* **What you are asked to do**: Only lines containing "QVBoxLayout" are wanted from the data below. Copy those lines.

* **Data shown**:
=== Begin Enclosure ===
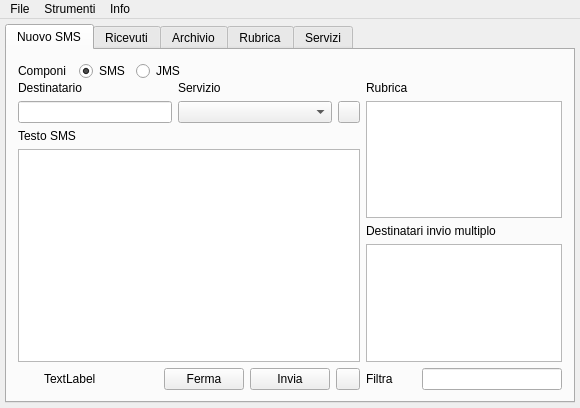
The window that mainjacksms.ui (freesmee/freesmee-desktop) describes before a commit, drawn with Qt 5.
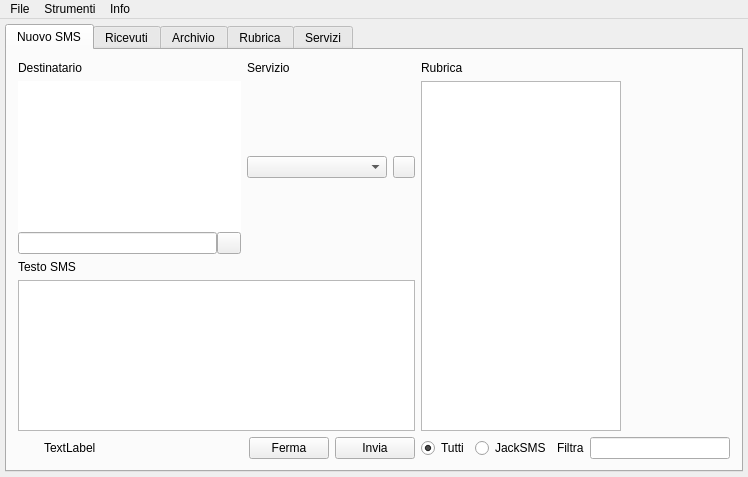
The same window after the commit. Icons and pictures are not drawn.

```diff
--- a/mainjacksms.ui
+++ b/mainjacksms.ui
@@ -6,8 +6,8 @@
    <rect>
     <x>0</x>
     <y>0</y>
-    <width>580</width>
-    <height>408</height>
+    <width>748</width>
+    <height>477</height>
    </rect>
   </property>
   <property name="sizePolicy">
@@ -516,7 +516,7 @@
            <attribute name="title">
             <string>Nuovo SMS</string>
            </attribute>
-           <layout class="QHBoxLayout" name="horizontalLayout_17">
+           <layout class="QVBoxLayout" name="verticalLayout_13">
             <item>
              <layout class="QGridLayout" name="gridLayout_7">
               <property name="horizontalSpacing">
@@ -529,103 +529,188 @@
                <layout class="QVBoxLayout" name="verticalLayout">
                 <item>
                  <layout class="QGridLayout" name="gridLayout">
-                  <item row="2" column="0">
-                   <widget class="QLineEdit" name="NumeroDestinatario">
-                    <property name="sizePolicy">
-                     <sizepolicy hsizetype="Preferred" vsizetype="Fixed">
-                      <horstretch>0</horstretch>
-                      <verstretch>0</verstretch>
-                     </sizepolicy>
-                    </property>
-                    <property name="minimumSize">
-                     <size>
-                      <width>0</width>
-                      <height>22</height>
-                     </size>
-                    </property>
-                    <property name="maximumSize">
-                     <size>
-                      <width>16777215</width>
-                      <height>22</height>
-                     </size>
-                    </property>
-                   </widget>
-                  </item>
-                  <item row="2" column="2">
-                   <widget class="QComboBox" name="comboServizio">
-                    <property name="minimumSize">
-                     <size>
-                      <width>0</width>
-                      <height>22</height>
-                     </size>
-                    </property>
-                    <property name="maximumSize">
-                     <size>
-                      <width>16777215</width>
-                      <height>22</height>
-                     </size>
-                    </property>
-                   </widget>
-                  </item>
-                  <item row="0" column="2">
+                  <item row="0" column="3">
                    <widget class="QLabel" name="label_2">
                     <property name="text">
                      <string>Servizio</string>
                     </property>
                    </widget>
                   </item>
+                  <item row="1" column="3">
+                   <layout class="QVBoxLayout" name="verticalLayout_12">
+                    <property name="spacing">
+                     <number>0</number>
+                    </property>
+                    <item>
+                     <widget class="QComboBox" name="comboServizio">
+                      <property name="minimumSize">
+                       <size>
+                        <width>140</width>
+                        <height>22</height>
+                       </size>
+                      </property>
+                      <property name="maximumSize">
+                       <size>
+                        <width>16777215</width>
+                        <height>22</height>
+                       </size>
+                      </property>
+                     </widget>
+                    </item>
+                   </layout>
+                  </item>
+                  <item row="1" column="4">
+                   <layout class="QVBoxLayout" name="verticalLayout_14">
+                    <property name="spacing">
+                     <number>0</number>
+                    </property>
+                    <item>
+                     <widget class="QPushButton" name="menuInstruments">
+                      <property name="minimumSize">
+                       <size>
+                        <width>22</width>
+                        <height>22</height>
+                       </size>
+                      </property>
+                      <property name="maximumSize">
+                       <size>
+                        <width>22</width>
+                        <height>22</height>
+                       </size>
+                      </property>
+                      <property name="text">
+                       <string/>
+                      </property>
+                     </widget>
+                    </item>
+                   </layout>
+                  </item>
                   <item row="0" column="0">
-                   <layout class="QHBoxLayout" name="horizontalLayout_15">
+                   <widget class="QLabel" name="label">
+                    <property name="text">
+                     <string>Destinatario</string>
+                    </property>
+                   </widget>
+                  </item>
+                  <item row="1" column="0">
+                   <layout class="QVBoxLayout" name="verticalLayout_9">
+                    <property name="spacing">
+                     <number>0</number>
+                    </property>
                     <item>
-                     <widget class="QLabel" name="label">
+                     <widget class="QListWidget" name="recipientListWidget">
                       <property name="sizePolicy">
-                       <sizepolicy hsizetype="Fixed" vsizetype="Preferred">
+                       <sizepolicy hsizetype="Expanding" vsizetype="Minimum">
                         <horstretch>0</horstretch>
                         <verstretch>0</verstretch>
                        </sizepolicy>
                       </property>
-                      <property name="text">
-                       <string>Destinatario</string>
+                      <property name="minimumSize">
+                       <size>
+                        <width>0</width>
+                        <height>22</height>
+                       </size>
+                      </property>
+                      <property name="maximumSize">
+                       <size>
+                        <width>16777215</width>
+                        <height>16777215</height>
+                       </size>
+                      </property>
+                      <property name="sizeIncrement">
+                       <size>
+                        <width>0</width>
+                        <height>1</height>
+                       </size>
+                      </property>
+                      <property name="baseSize">
+                       <size>
+                        <width>1</width>
+                        <height>1</height>
+                       </size>
+                      </property>
+                      <property name="frameShape">
+                       <enum>QFrame::NoFrame</enum>
+                      </property>
+                      <property name="frameShadow">
+                       <enum>QFrame::Sunken</enum>
+                      </property>
+                      <property name="lineWidth">
+                       <number>0</number>
+                      </property>
+                      <property name="verticalScrollBarPolicy">
+                       <enum>Qt::ScrollBarAsNeeded</enum>
+                      </property>
+                      <property name="horizontalScrollBarPolicy">
+                       <enum>Qt::ScrollBarAlwaysOff</enum>
+                      </property>
+                      <property name="verticalScrollMode">
+                       <enum>QAbstractItemView::ScrollPerPixel</enum>
+                      </property>
+                      <property name="horizontalScrollMode">
+                       <enum>QAbstractItemView::ScrollPerPixel</enum>
+                      </property>
+                      <property name="flow">
+                       <enum>QListView::LeftToRight</enum>
+                      </property>
+                      <property name="isWrapping" stdset="0">
+                       <bool>true</bool>
+                      </property>
+                      <property name="resizeMode">
+                       <enum>QListView::Adjust</enum>
+                      </property>
+                      <property name="viewMode">
+                       <enum>QListView::ListMode</enum>
                       </property>
                      </widget>
                     </item>
                     <item>
-                     <widget class="QLabel" name="labelNomeDest">
-                      <property name="text">
-                       <string/>
+                     <layout class="QHBoxLayout" name="horizontalLayout_15">
+                      <property name="spacing">
+                       <number>0</number>
                       </property>
-                     </widget>
+                      <item>
+                       <widget class="QLineEdit" name="recipientLine"/>
+                      </item>
+                      <item>
+                       <widget class="QPushButton" name="buttonAddContacts">
+                        <property name="maximumSize">
+                         <size>
+                          <width>24</width>
+                          <height>24</height>
+                         </size>
+                        </property>
+                        <property name="text">
+                         <string/>
+                        </property>
+                        <property name="icon">
+                         <iconset resource="resources.qrc">
+                          <normaloff>:/resource/aggiungi.png</normaloff>:/resource/aggiungi.png</iconset>
+                        </property>
+                        <property name="iconSize">
+                         <size>
+                          <width>14</width>
+                          <height>14</height>
+                         </size>
+                        </property>
+                        <property name="flat">
+                         <bool>false</bool>
+                        </property>
+                       </widget>
+                      </item>
+                     </layout>
                     </item>
                    </layout>
                   </item>
-                  <item row="3" column="0">
-                   <widget class="QLabel" name="label_4">
-                    <property name="text">
-                     <string>Testo SMS</string>
-                    </property>
-                   </widget>
-                  </item>
-                  <item row="2" column="3">
-                   <widget class="QPushButton" name="menuInstruments">
-                    <property name="minimumSize">
-                     <size>
-                      <width>22</width>
-                      <height>22</height>
-                     </size>
-                    </property>
-                    <property name="maximumSize">
-                     <size>
-                      <width>22</width>
-                      <height>22</height>
-                     </size>
-                    </property>
-                    <property name="text">
-                     <string/>
-                    </property>
-                   </widget>
-                  </item>
                  </layout>
                 </item>
+                <item>
+                 <widget class="QLabel" name="label_4">
+                  <property name="text">
+                   <string>Testo SMS</string>
+                  </property>
+                 </widget>
+                </item>
                 <item>
                  <widget class="QTextEdit" name="TestoSMS">
                   <property name="tabChangesFocus">
@@ -675,23 +760,6 @@
                   </property>
                  </widget>
                 </item>
-                <item>
-                 <widget class="QLabel" name="label_3">
-                  <property name="text">
-                   <string>Destinatari invio multiplo</string>
-                  </property>
-                 </widget>
-                </item>
-                <item>
-                 <widget class="QListWidget" name="destinatariListWidget">
-                  <property name="maximumSize">
-                   <size>
-                    <width>200</width>
-                    <height>16777215</height>
-                   </size>
-                  </property>
-                 </widget>
-                </item>
                </layout>
               </item>
               <item row="2" column="1">
@@ -825,32 +893,6 @@
                   </property>
                  </widget>
                 </item>
-                <item>
-                 <widget class="QPushButton" name="bottoneinviomultiplo">
-                  <property name="maximumSize">
-                   <size>
-                    <width>24</width>
-                    <height>24</height>
-                   </size>
-                  </property>
-                  <property name="text">
-                   <string/>
-                  </property>
-                  <property name="icon">
-                   <iconset resource="resources.qrc">
-                    <normaloff>:/resource/ico_contact2.png</normaloff>:/resource/ico_contact2.png</iconset>
-                  </property>
-                  <property name="iconSize">
-                   <size>
-                    <width>16</width>
-                    <height>16</height>
-                   </size>
-                  </property>
-                  <property name="flat">
-                   <bool>false</bool>
-                  </property>
-                 </widget>
-                </item>
                </layout>
               </item>
               <item row="2" column="2">
@@ -858,6 +900,27 @@
                 <property name="topMargin">
                  <number>6</number>
                 </property>
+                <item>
+                 <layout class="QHBoxLayout" name="horizontalLayout_10">
+                  <item>
+                   <widget class="QRadioButton" name="radioTutti">
+                    <property name="text">
+                     <string>Tutti</string>
+                    </property>
+                    <property name="checked">
+                     <bool>true</bool>
+                    </property>
+                   </widget>
+                  </item>
+                  <item>
+                   <widget class="QRadioButton" name="radioJackSMS">
+                    <property name="text">
+                     <string>JackSMS</string>
+                    </property>
+                   </widget>
+                  </item>
+                 </layout>
+                </item>
                 <item>
                  <widget class="QLabel" name="label_5">
                   <property name="sizePolicy">
@@ -898,47 +961,6 @@
                 </item>
                </layout>
               </item>
-              <item row="0" column="1">
-               <layout class="QHBoxLayout" name="horizontalLayout_10">
-                <item>
-                 <widget class="QLabel" name="label_6">
-                  <property name="text">
-                   <string>Componi  </string>
-                  </property>
-                 </widget>
-                </item>
-                <item>
-                 <widget class="QRadioButton" name="radioSMS">
-                  <property name="text">
-                   <string>SMS</string>
-                  </property>
-                  <property name="checked">
-                   <bool>true</bool>
-                  </property>
-                 </widget>
-                </item>
-                <item>
-                 <widget class="QRadioButton" name="radioJMS">
-                  <property name="text">
-                   <string>JMS</string>
-                  </property>
-                 </widget>
-                </item>
-                <item>
-                 <spacer name="horizontalSpacer_7">
-                  <property name="orientation">
-                   <enum>Qt::Horizontal</enum>
-                  </property>
-                  <property name="sizeHint" stdset="0">
-                   <size>
-                    <width>40</width>
-                    <height>20</height>
-                   </size>
-                  </property>
-                 </spacer>
-                </item>
-               </layout>
-              </item>
               <item row="0" column="2">
                <layout class="QHBoxLayout" name="horizontalLayout_27"/>
               </item>
@@ -1684,7 +1706,7 @@
     <rect>
      <x>0</x>
      <y>0</y>
-     <width>580</width>
+     <width>748</width>
      <height>21</height>
     </rect>
    </property>
```
Left out of the diff: 4 changed lines with no effect on the pictures.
=== End Enclosure ===
* **Exercise solution**:
+           <layout class="QVBoxLayout" name="verticalLayout_13">
                <layout class="QVBoxLayout" name="verticalLayout">
+                   <layout class="QVBoxLayout" name="verticalLayout_12">
+                   <layout class="QVBoxLayout" name="verticalLayout_14">
+                   <layout class="QVBoxLayout" name="verticalLayout_9">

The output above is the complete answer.